The Rites of Spring on Portobello Beach

On this, the first warmish weekend of the year, I’m in Edinburgh, visiting my mother in law with Laura and the children, seeing Spring being welcomed in with a raw, ritual Celtic lustiness. The curtains of mist have only just withdrawn from the city, the temperatures may have risen by only a fraction of a degree, but on Portobello beach the trunk-and-bikini-wearing lads and lassies gather to demonstrate their gratitude to the weather gods by gleefully hurling themselves into the still-wintry waters of the Firth of Forth. In various states of undress they milled about on the sands conducting the various rites of the British spring – shivering, writing names in the sand, taking a chips-and-lager eucharist amid the briny breezes.

I am watching them when Violet, newly turned 8, tugs at my hand and asks, “Why has someone drawn such a big hat on the beach, daddy?”
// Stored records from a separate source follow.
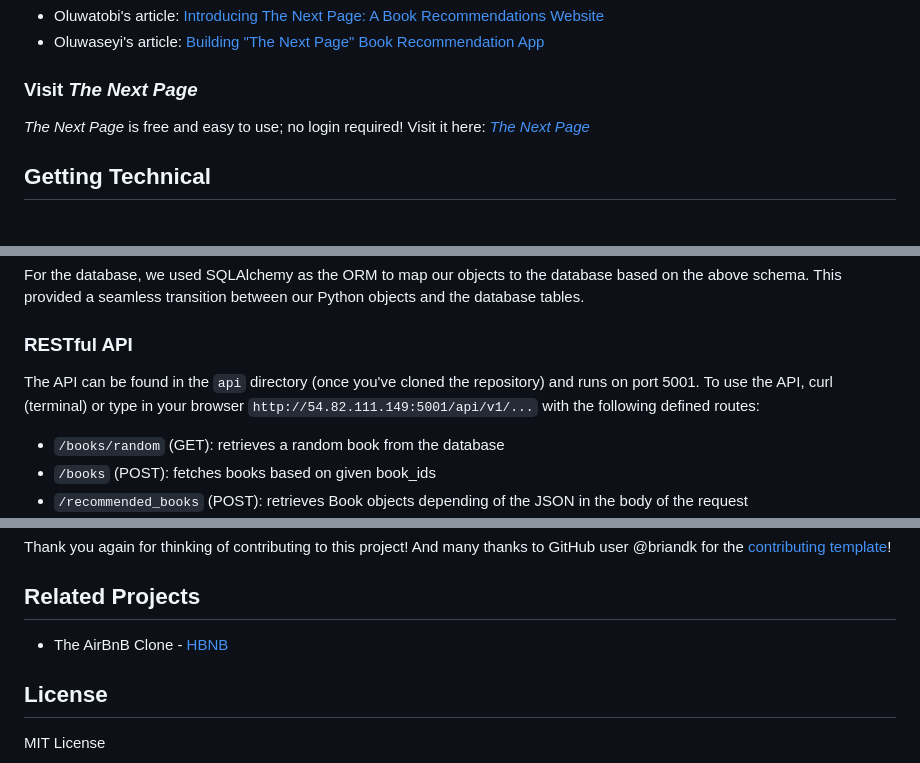
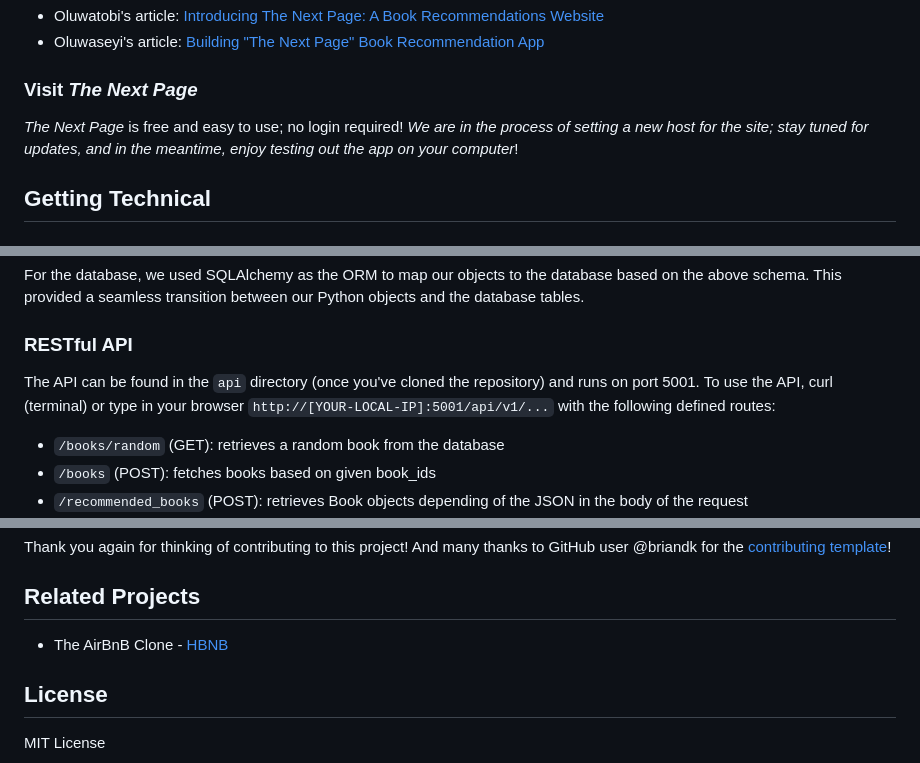
Before and after one commit to tobi-tobes/the_next_page, a Markdown page: README.md, 3 parts joined by grey strips. Rendered like a GitHub page.

```diff
--- a/README.md
+++ b/README.md
@@ -39,7 +39,8 @@ After the development stage of the project, we wrote a blog post to reflect on o
 - Oluwaseyi's article: [Building "The Next Page" Book Recommendation App](https://pinerealmz.medium.com/building-the-next-page-book-recommendation-app-f475cd3f8f03)
 
 ### Visit *The Next Page*
-*The Next Page* is free and easy to use; no login required! Visit it here: [*The Next Page*](http://project.web-osalami.tech/the_next_page/)
+*The Next Page* is free and easy to use; no login required! *We are in the process of setting a new host for the site; stay tuned for updates,
+and in the meantime, enjoy testing out the app on your computer*!
 
 ## Getting Technical
 ### Overview and Story
@@ -75,7 +76,7 @@ Within the console, run `help <command>` for more information on each command.
 For the database, we used SQLAlchemy as the ORM to map our objects to the database based on the above schema. This provided a seamless transition between our Python objects and the database tables.
 
 ### RESTful API
-The API can be found in the `api` directory (once you've cloned the repository) and runs on port 5001. To use the API, curl (terminal) or type in your browser `http://54.82.111.149:5001/api/v1/...` with the following defined routes:
+The API can be found in the `api` directory (once you've cloned the repository) and runs on port 5001. To use the API, curl (terminal) or type in your browser `http://[YOUR-LOCAL-IP]:5001/api/v1/...` with the following defined routes:
 
 - `/books/random` (GET): retrieves a random book from the database
 - `/books` (POST): fetches books based on given book_ids
@@ -177,7 +178,7 @@ Some further guidelines:
 Thank you again for thinking of contributing to this project! And many thanks to GitHub user @briandk for the [contributing template](https://gist.github.com/briandk/3d2e8b3ec8daf5a27a62)!
 
 ## Related Projects
-- The AirBnB Clone - [HBNB](http://54.160.124.170/)
+- The AirBnB Clone - [HBNB](https://github.com/tobi-tobes/AirBnB_clone_v4)
 
 ## License
 MIT License
```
I looked to where she was pointing. There was indeed a drawing scratched into the sand, but it was not a drawing of a hat. It was a drawing of a very large penis and testicles.


“I asked mummy what it was, and she said it was a hat. But why would someone draw such a big hat here?”

I wondered if such primitive fertility symbols had caused similar embarrassment to parents of young children in older, pagan times.

Probably not in Scotland.

“It doesn’t really look like a hat,” she said.

“I don’t know what it is,” I replied, and took her off to buy Granny a cappuccino from the new upmarket coffee van next the the amusements.